◆ **What to do**: Do any lines in the data below contain "position"? If so, copy every one of them.

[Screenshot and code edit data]
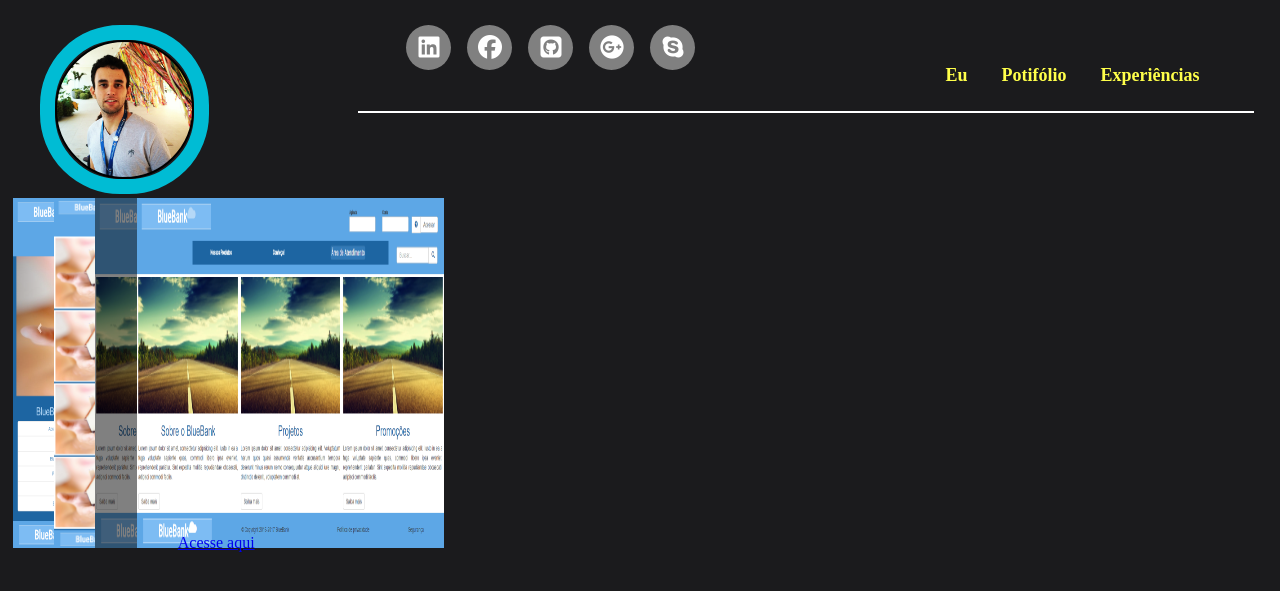
After one commit to diegomcsilva/DiegoMarcelo, a PHP site: page /portifolio.html in a window 1280 px wide. The commit adds this page. Shown: the top 591 px of the page. Run offline with PHP 8.4, Linux system fonts and the light colour scheme; some libraries are stand-ins or nearby versions.

Commit message:
includ pag of portifólio

```diff
--- a/index.html
+++ b/index.html
@@ -24,9 +24,8 @@
         <div class="nav">
         <ul>
           <li><a href="#me">Eu</a></li>
-          <li><a href="#competence">Competnencias</a></li>
+          <li><a href="portifolio.html">Potifólio</a></li>
           <li><a href="#experiences">Experiências</a></li>
-          <li><a href="#"></a></li>
         </ul>
       </div>
     </div>
--- /dev/null
+++ b/portifolio.html
@@ -0,0 +1,43 @@
+<!DOCTYPE html>
+<html>
+  <head>
+    <meta charset="utf-8">
+    <title></title>
+    <meta name="viewport" content="width=device-width, initial-scale=1">
+    <link href="public/css/style.min.css" rel="stylesheet">
+    <script src="https://use.fontawesome.com/70f030e4c2.js"></script>
+  </head>
+  <body>
+    <header>
+      <div class="Myimg"><div></div></div>
+      <div class="nav_linha">
+        <div class="social">
+          <ul>
+            <li><a href="#"><i class="fa fa-linkedin-square" aria-hidden="true"></i></a></li>
+            <li><a href="#"><i class="fa fa-facebook-official" aria-hidden="true"></i></a></li>
+            <li><a href="#"><i class="fa fa-github-square" aria-hidden="true"></i></a></li>
+            <li><a href="#"><i class="fa fa-google-plus-official" aria-hidden="true"></i></a></li>
+            <li><a href="#"><i class="fa fa-skype" aria-hidden="true"></i></a></li>
+
+          </ul>
+        </div>
+        <div class="nav">
+          <ul>
+            <li><a href="#me">Eu</a></li>
+            <li><a href="portifolio.html">Potifólio</a></li>
+            <li><a href="#experiences">Experiências</a></li>
+          </ul>
+        </div>
+      </div>
+    </header>
+    <div class="contents-models">
+      <ul>
+        <li><img src="../../src/images/bluebank.png" alt=""></li>
+        <li><img src="../../src/images/bluebank-produtos.png" alt=""></li>
+        <li><img src="../../src/images/bluebank-conheca.png" alt=""></li>
+        <li><img src="../../src/images/bluebank-conheca2.png" alt=""></li>
+        <li><a href="https://diegomcsilva.github.io/bluebank/">Acesse aqui</a></li>
+      </ul>
+    </div>
+  </body>
+</html>
--- a/src/scss/style.scss
+++ b/src/scss/style.scss
@@ -257,3 +257,21 @@ header {
       }
     }
   }
+
+  .contents-models {
+    ul {
+      position: relative;
+      width: 80%;
+      li {
+        display: inline;
+        margin: -135px;
+        &:hover {
+          position: inherit;
+        }
+        img {
+          width: 30%;
+          height: 350px;
+        }
+      }
+    }
+  }
```
Also changed, not shown: public/css/style.min.css, src/images/bluebank-conheca.png (added), src/images/bluebank-conheca2.png (added), src/images/bluebank-produtos.png (added), src/images/bluebank.png (added).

◆ **Response to the exercise**:
+      position: relative;
+          position: inherit;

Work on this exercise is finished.